Is Coronary Artery Disease Holding You Back From Working?
Coronary artery disease (CAD) is the leading cause of death for adults in the United States. Coronary Artery Disease can also cause serious disabilities that prevent people from performing their job duties. If you are unable to work because of coronary artery disease, you may qualify for Social Security Disability (SSD) benefits.
At the law firm of Coats & Todd, we have more than 40 years of experience handling Social Security Disease claims and appeals for clients throughout Texas and nationwide. We understand the hardships people with coronary artery disease face, and will explore how your condition affects all aspects of your health and ability to work.
Contact us online or by telephone at 800-856-1031 to speak with an experienced Dallas coronary artery disease disability attorney.
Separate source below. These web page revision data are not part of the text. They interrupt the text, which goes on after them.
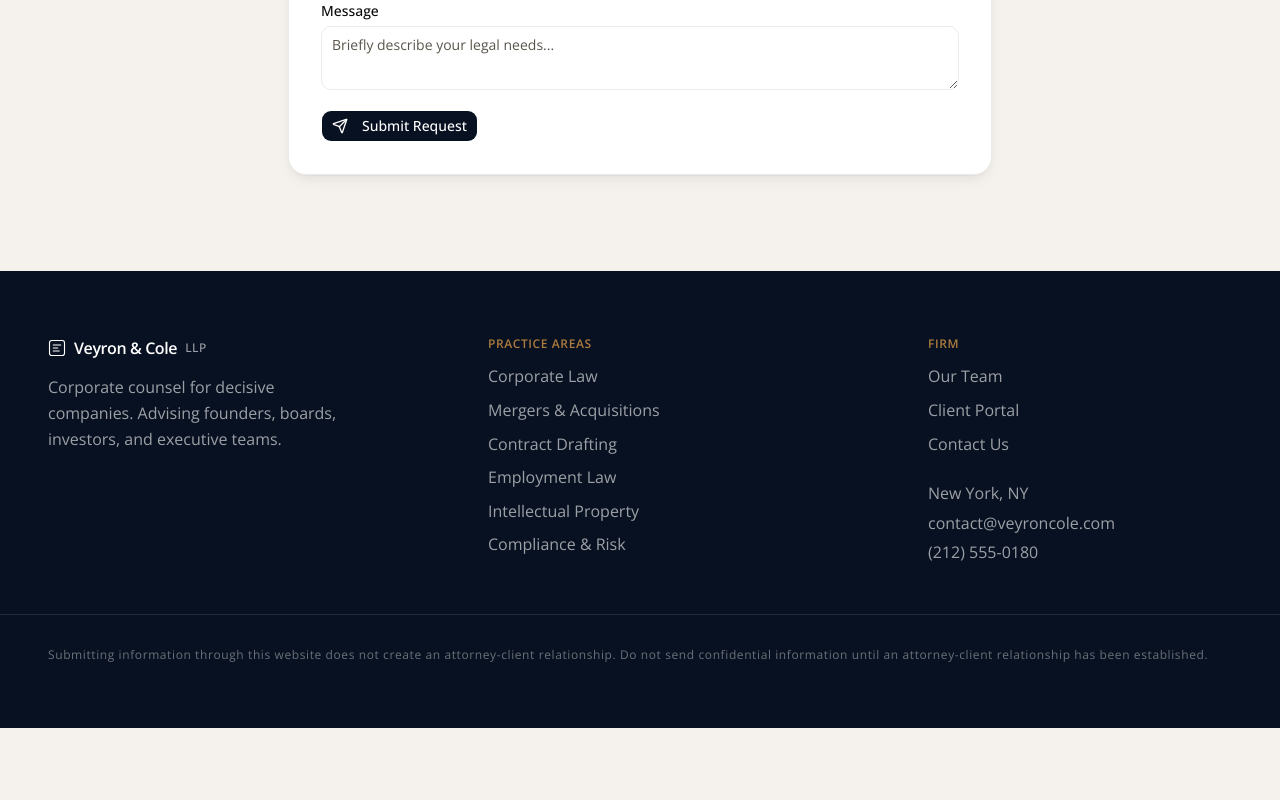
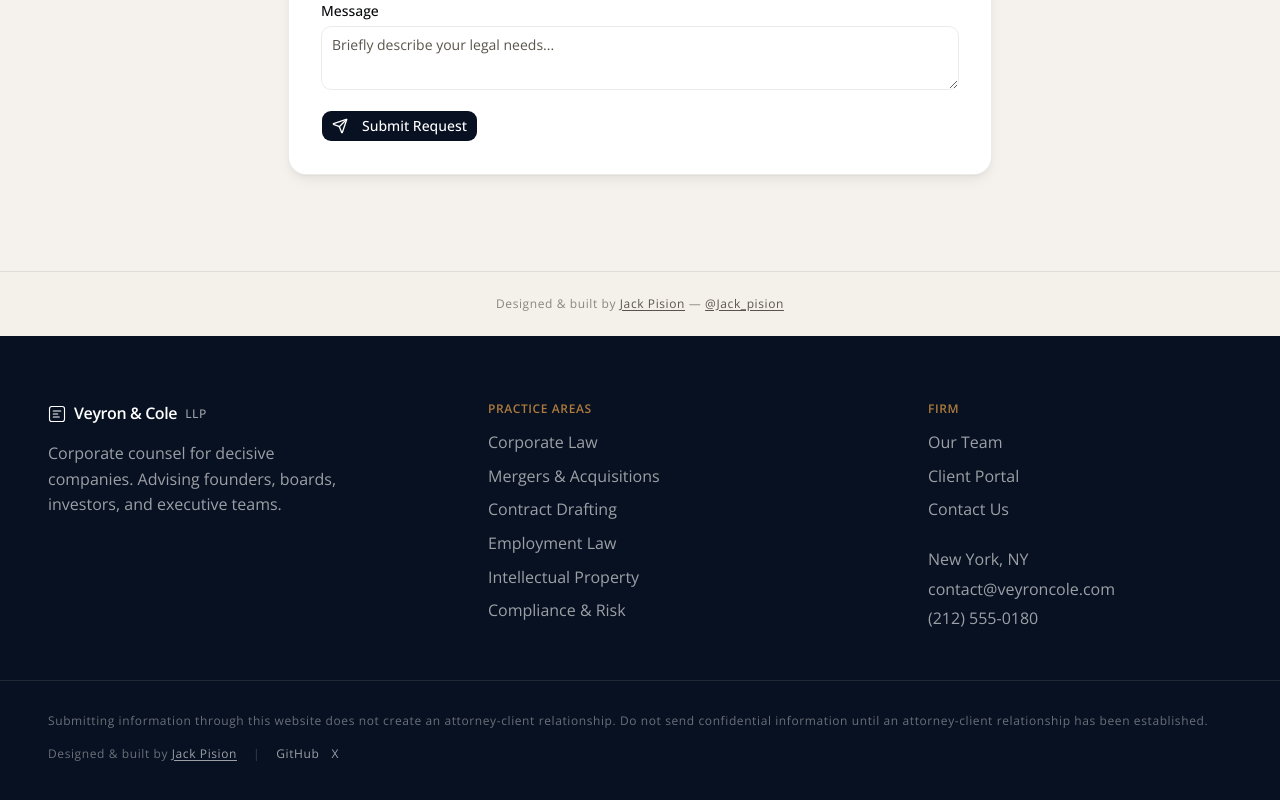
Before and after one commit to Jack-Pision/veyron-and-cole-llp---concept, a Next.js app: page / in a window 1280 px wide. Shown: the part 3944-4744 px from the top of the page. Before the commit the page ends 4672 px from the top, so only its background shows below. Built offline with nearby package versions, Linux system fonts and the light colour scheme.

Commit message:
Add Jack Pision branding, social links, and proper README
- Footer: 'Designed & built by Jack Pision' with GitHub + X links
- Homepage: branding line with GitHub and @Jack_pision
- README: full project docs, tech stack, features, getting started

```diff
--- a/src/app/page.tsx
+++ b/src/app/page.tsx
@@ -213,6 +213,32 @@ export default function HomePage() {
         </div>
       </section>
 
+      {/* Branding */}
+      <section className="border-t border-t-[0.5px] border-border-custom bg-surface-muted/30 py-6">
+        <div className="mx-auto max-w-7xl px-4 sm:px-6 lg:px-8">
+          <p className="text-center text-caption text-text-soft">
+            Designed & built by{" "}
+            <a
+              href="https://github.com/Jack-Pision"
+              target="_blank"
+              rel="noopener noreferrer"
+              className="text-text-muted underline underline-offset-2 transition-colors hover:text-navy"
+            >
+              Jack Pision
+            </a>{" "}
+            —{" "}
+            <a
+              href="https://x.com/Jack_pision"
+              target="_blank"
+              rel="noopener noreferrer"
+              className="text-text-muted underline underline-offset-2 transition-colors hover:text-navy"
+            >
+              @Jack_pision
+            </a>
+          </p>
+        </div>
+      </section>
+
       <AttorneyProfileDrawer
         attorney={selectedAttorney}
         open={drawerOpen}
--- a/src/components/site-footer.tsx
+++ b/src/components/site-footer.tsx
@@ -74,6 +74,38 @@ export function SiteFooter() {
           attorney-client relationship. Do not send confidential information
           until an attorney-client relationship has been established.
         </p>
+        <div className="mt-4 flex flex-wrap items-center gap-4 text-caption text-white/40">
+          <span>
+            Designed & built by{" "}
+            <Link
+              href="https://github.com/Jack-Pision"
+              target="_blank"
+              rel="noopener noreferrer"
+              className="text-white/60 underline underline-offset-2 transition-colors hover:text-white"
+            >
+              Jack Pision
+            </Link>
+          </span>
+          <span className="hidden text-white/20 sm:inline">|</span>
+          <div className="flex items-center gap-3">
+            <Link
+              href="https://github.com/Jack-Pision"
+              target="_blank"
+              rel="noopener noreferrer"
+              className="text-white/60 transition-colors hover:text-white"
+            >
+              GitHub
+            </Link>
+            <Link
+              href="https://x.com/Jack_pision"
+              target="_blank"
+              rel="noopener noreferrer"
+              className="text-white/60 transition-colors hover:text-white"
+            >
+              X
+            </Link>
+          </div>
+        </div>
       </div>
     </footer>
   );
```
Also changed, not shown: 1 other file (tests, documents, lock files or other folders).
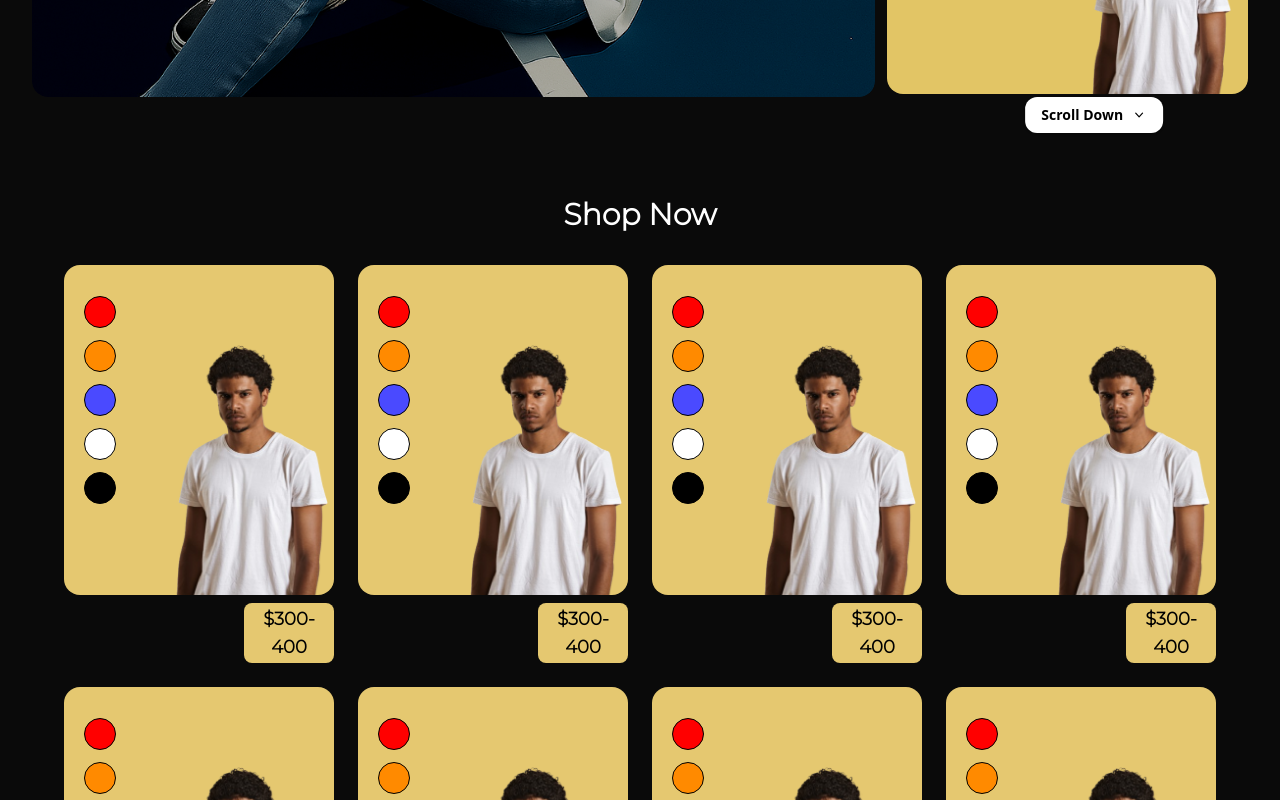
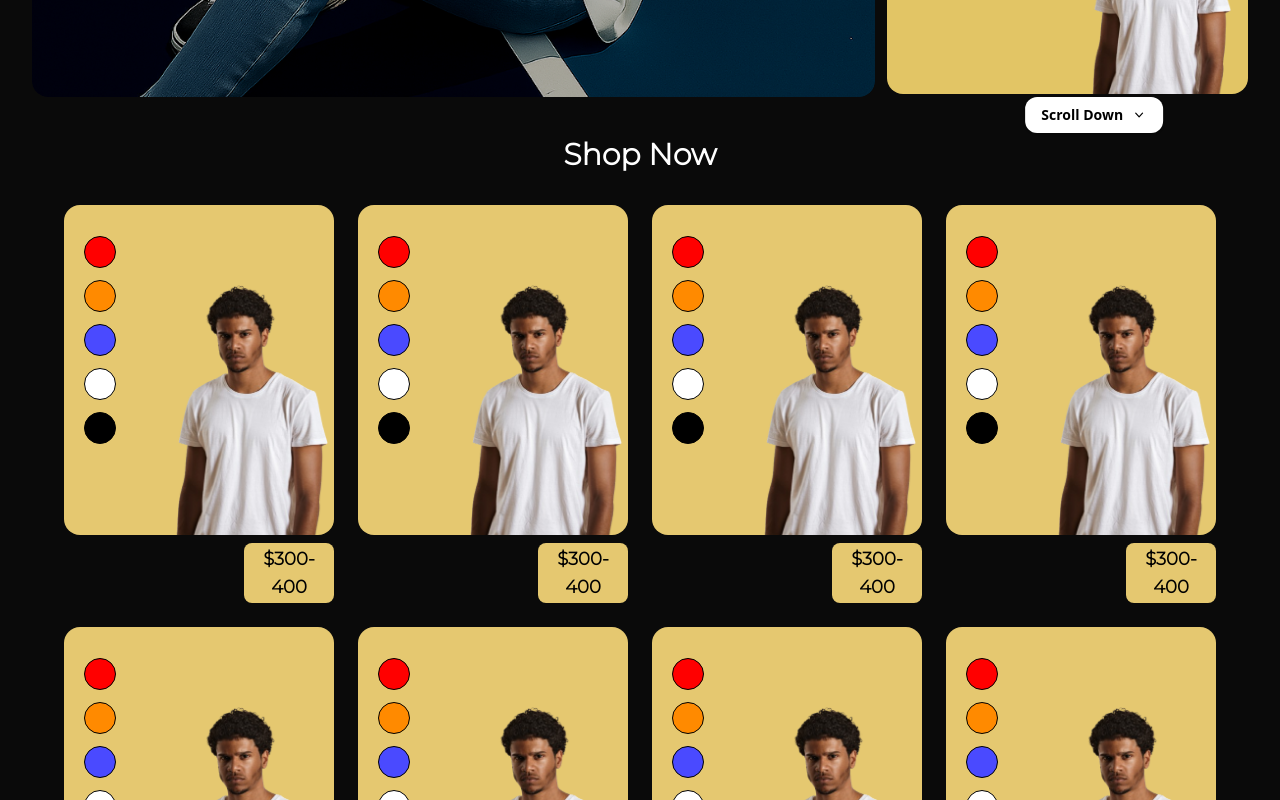
Before and after one commit to rajeev-the/Duco_Frontend, a React (Vite) app: page / in a window 1280 px wide. Shown: the part 600-1400 px from the top of the page. Built offline with nearby package versions, Linux system fonts and the light colour scheme.

Commit message:
first commit

```diff
--- a/src/Components/SectionHome2.jsx
+++ b/src/Components/SectionHome2.jsx
@@ -4,7 +4,7 @@ import { ChevronRight } from 'lucide-react';
 
 const SectionHome2 = () => {
   return (
-<section className="mt-[100px] px-4 md:px-8 lg:px-16">
+<section className="mt-[100px] sm:mt-10 px-4 md:px-8 lg:px-16">
   <h1 className="text-3xl text-white text-center font-semibold">Shop Now</h1>
 
   {/* Product Grid */}
```
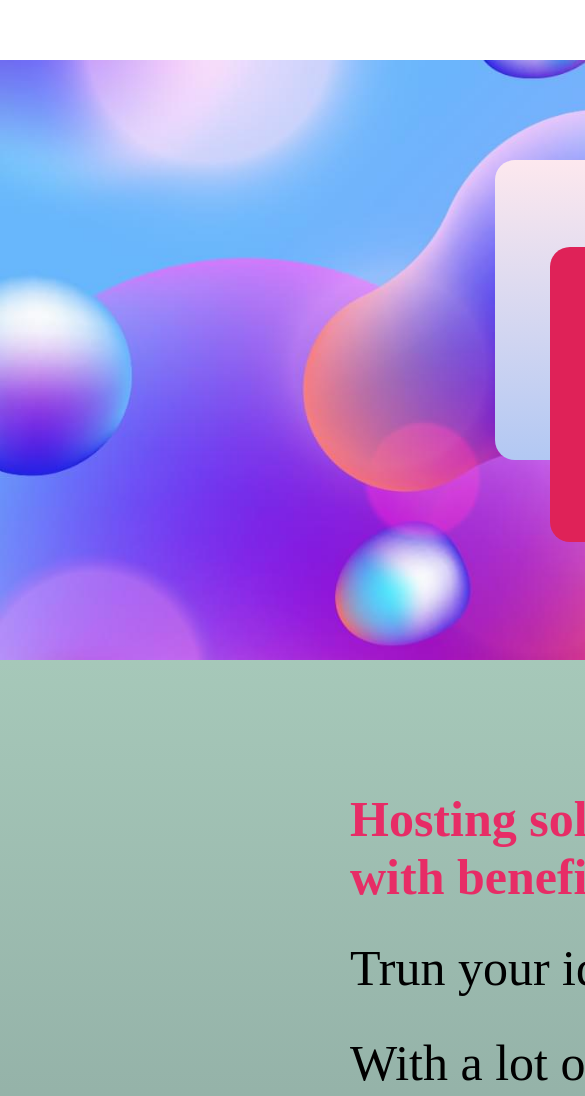
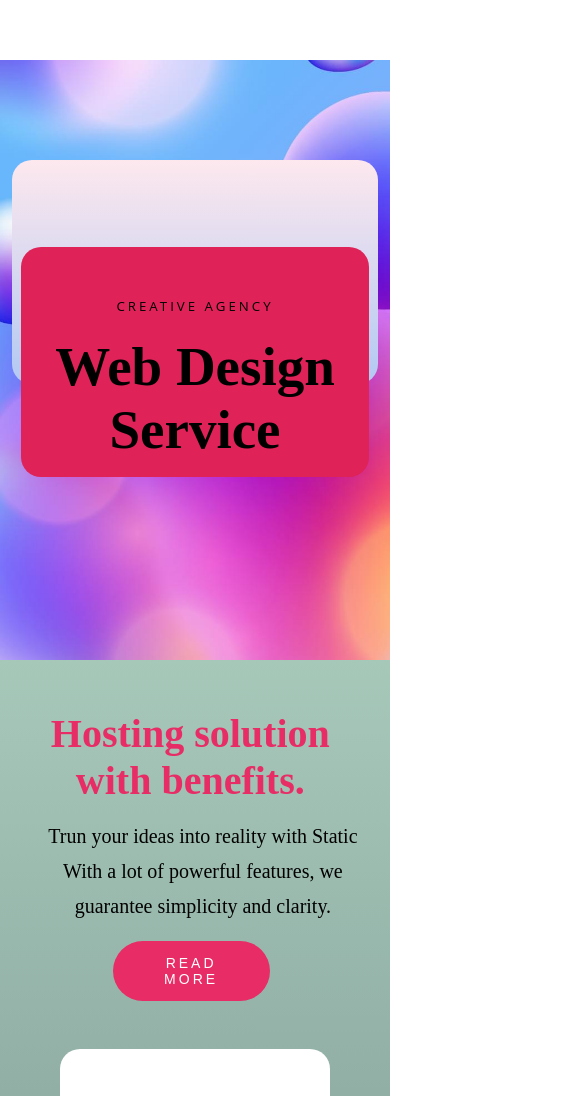
Before and after one commit to Muhammad-Yaseen-12/Assignment16, a plain HTML site: page index.html in a window 390 px wide. Shown: the top 1096 px of the page, 585 px wide, since content can reach past the window. Drawn offline with Linux system fonts and the light colour scheme; grey boxes are pictures that could not be loaded.

Commit message:
Assignment16

```diff
--- a/style.css
+++ b/style.css
@@ -342,37 +342,73 @@ p {
 
 @media (max-width: 480px) and (min-width: 320px) {
     .banner {
-        width: 400%;
+        width: 100%;
         height: 600px;
         background-image: url(ggg.jpg);
         background-size: cover;
     }
 
+    .box1 {
+        position: relative;
+        top: 100px;
+        border-radius: 20px;
+        height: 224px;
+        width: 94%;
+        background: linear-gradient(#fde8ee, #b2c8f3);
+        margin: 60px auto 0;
+    }
+
+    .box2 {
+        position: relative;
+        top: 87px;
+        border-radius: 20px;
+        height: 230px;
+        width: 95%;
+        background-color: #df2258;
+        margin: 60px auto 0;
+    }
+
     .main {
         margin: auto;
-        width: 400%;
-        height: 320vh;
+        width: 100%;
+        height: 270vh;
         background: linear-gradient(#a6c8b9, #3c4454);
     }
 
     h2 {
-        width: 42vh;
-        font-size: 50px;
+        text-align: center;
+        width: 34vh;
+        font-size: 40px;
         font-weight: 700;
         color: #e72c66;
     }
 
     p {
-        width: 100vh;
-        line-height: 95px;
-        font-size: 50px;
+        text-align: center;
+        width: 37vh;
+        line-height: 35px;
+        font-size: 20px;
         margin: 15px 0 0;
     }
 
     .left {
         position: relative;
-        top: 90px;
-        left: 350px;
+        top: 10px;
+        left: 12%;
+    }
+    .btn1 {
+        color: #ffffff;
+        background-color: #e72c66;
+        text-transform: uppercase;
+        letter-spacing: 3px;
+        border-radius: 50px;
+        font-size: 14px;
+        position: relative;
+        left: 85%;
+        bottom: 18px;
+        border-style: none;
+        margin: 35px auto 0 0;
+        padding: 14px 52px 14px 51px;
     }
 
     .mainbox1 {
@@ -380,8 +416,8 @@ p {
         height: 450px;
         width: 270px;
         position: relative;
-        top: 8%;
-        left: 40%;
+        top: 0%;
+        left: 15.5%;
         border-radius: 20px;
     }
 
@@ -390,8 +426,8 @@ p {
         height: 450px;
         width: 270px;
         position: relative;
-        top: 8.4%;
-        left: 40%;
+        top: 0.4%;
+        left: 15.5%;
         border-radius: 20px;
         border-radius: 20px;
     }
@@ -453,9 +489,8 @@ p {
         height: 450px;
         width: 270px;
         position: relative;
-        top: 8.8%;
-        /* bottom: 665px; */
-        left: 40%;
+        top: 0.8%;
+        left: 15.5%;
         border-radius: 20px;
     }
 
@@ -514,10 +549,10 @@ p {
     .mainbox4 {
         background-color: #ffffff;
         position: relative;
-        top: 9.2%;
+        top: 1.2%;
         height: 470px;
         width: 270px;
-        left: 40%;
+        left: 15.5%;
         border-radius: 20px;
     }
 
@@ -532,6 +567,7 @@ p {
         background-size: cover;
         background-repeat: no-repeat;
     }
+
     .main {
         margin: auto;
         width: 383%;
@@ -540,6 +576,7 @@ p {
     }
 
 }
+
 @media (max-width: 1720px) and (min-width: 769px) {
     .banner {
         width: 239.9%;
@@ -548,6 +585,7 @@ p {
         background-size: cover;
         background-repeat: no-repeat;
     }
+
     .main {
         margin: auto;
         width: 239.9%;
```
Heart Disease and Disability
Coronary artery disease, also known as coronary heart disease (CHD), develops gradually as plaque builds in the arteries, reducing blood flow to the heart and depriving it of oxygen and nutrients.
The effects of cronary artery disease can be debilitating, making it difficult and, in many cases, impossible to work. People suffering from CHD may experience:
- Shortness of breath
- Chest pain
- Heart attack
If you are suffering from coronary artery diseaseand seeking social security disability benefits, it is important to follow your doctor's orders and keep documentation of your condition. The Social Security Administration will need to see proof of your condition and how it is impacting your ability to work.
Our attorneys have extensive experience handling social security disability claims for people with heart conditions, including those with dire need claims. We can help you throughout all stages of the process from the initial application to any necessary appeals.
Social Security Disability Lawyer
Based in Texas, we represent people with heart disease, throughout Texas and nationwide. Contact us today online or call us at 800-856-1031 for a free initial consultation, 9 a.m. to 5 p.m. CDT, Monday through Friday.